Working data -
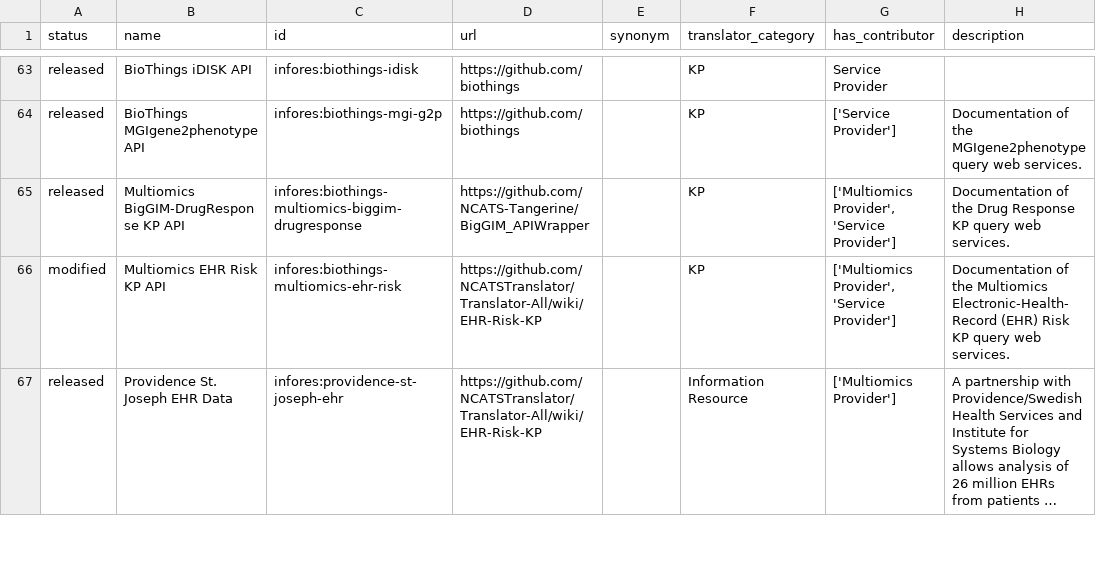
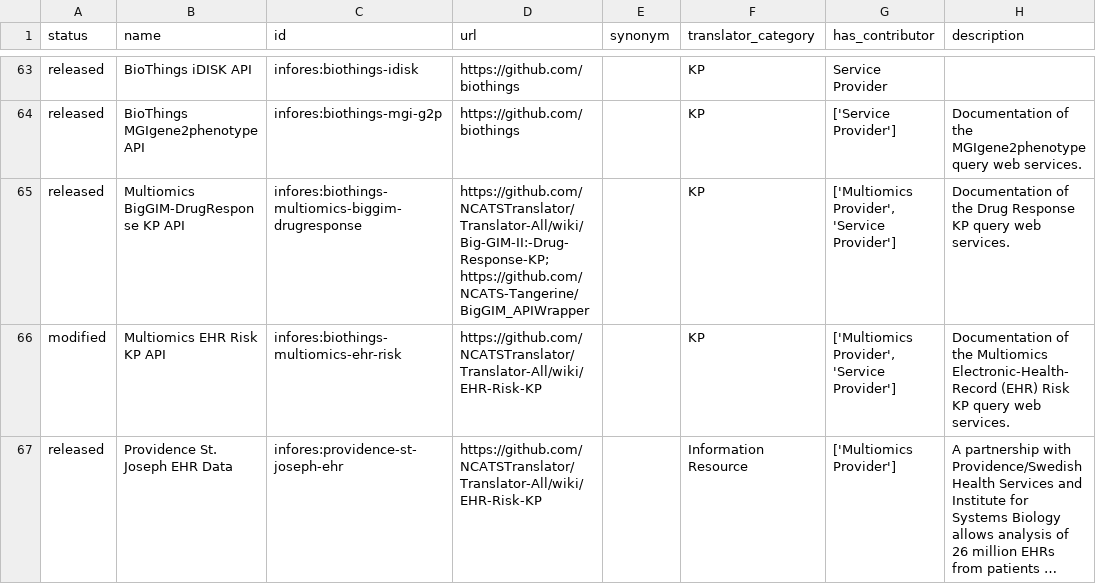
Before and after one commit to biolink/biolink-model, a TSV file: infores_catalog_nodes.tsv, drawn as a sheet; only a part is shown, gaps mark what is left out; long unchanged cells end in …; the diff names each change by its address in the sheet, - before the commit and + after, or states it on an @@ line.

Commit message:
revise infores for BigGIM-DrugResponse

```diff
--- a/infores_catalog_nodes.tsv
+++ b/infores_catalog_nodes.tsv
-D65 (url): https://github.com/NCATS-Tangerine/BigGIM_APIWrapper
+D65 (url): https://github.com/NCATSTranslator/Translator-All/wiki/Big-GIM-II:-Drug-Response-KP; https://github.com/NCATS-Tangerine/BigGIM_APIWrapper
```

About this exercise - Copy out the entries verbatim, but skip every picture.

Response to the exercise -
Before and after one commit to biolink/biolink-model, a TSV file: infores_catalog_nodes.tsv, drawn as a sheet; only a part is shown, gaps mark what is left out; long unchanged cells end in …; the diff names each change by its address in the sheet, - before the commit and + after, or states it on an @@ line.

Commit message:
revise infores for BigGIM-DrugResponse

```diff
--- a/infores_catalog_nodes.tsv
+++ b/infores_catalog_nodes.tsv
-D65 (url): https://github.com/NCATS-Tangerine/BigGIM_APIWrapper
+D65 (url): https://github.com/NCATSTranslator/Translator-All/wiki/Big-GIM-II:-Drug-Response-KP; https://github.com/NCATS-Tangerine/BigGIM_APIWrapper
```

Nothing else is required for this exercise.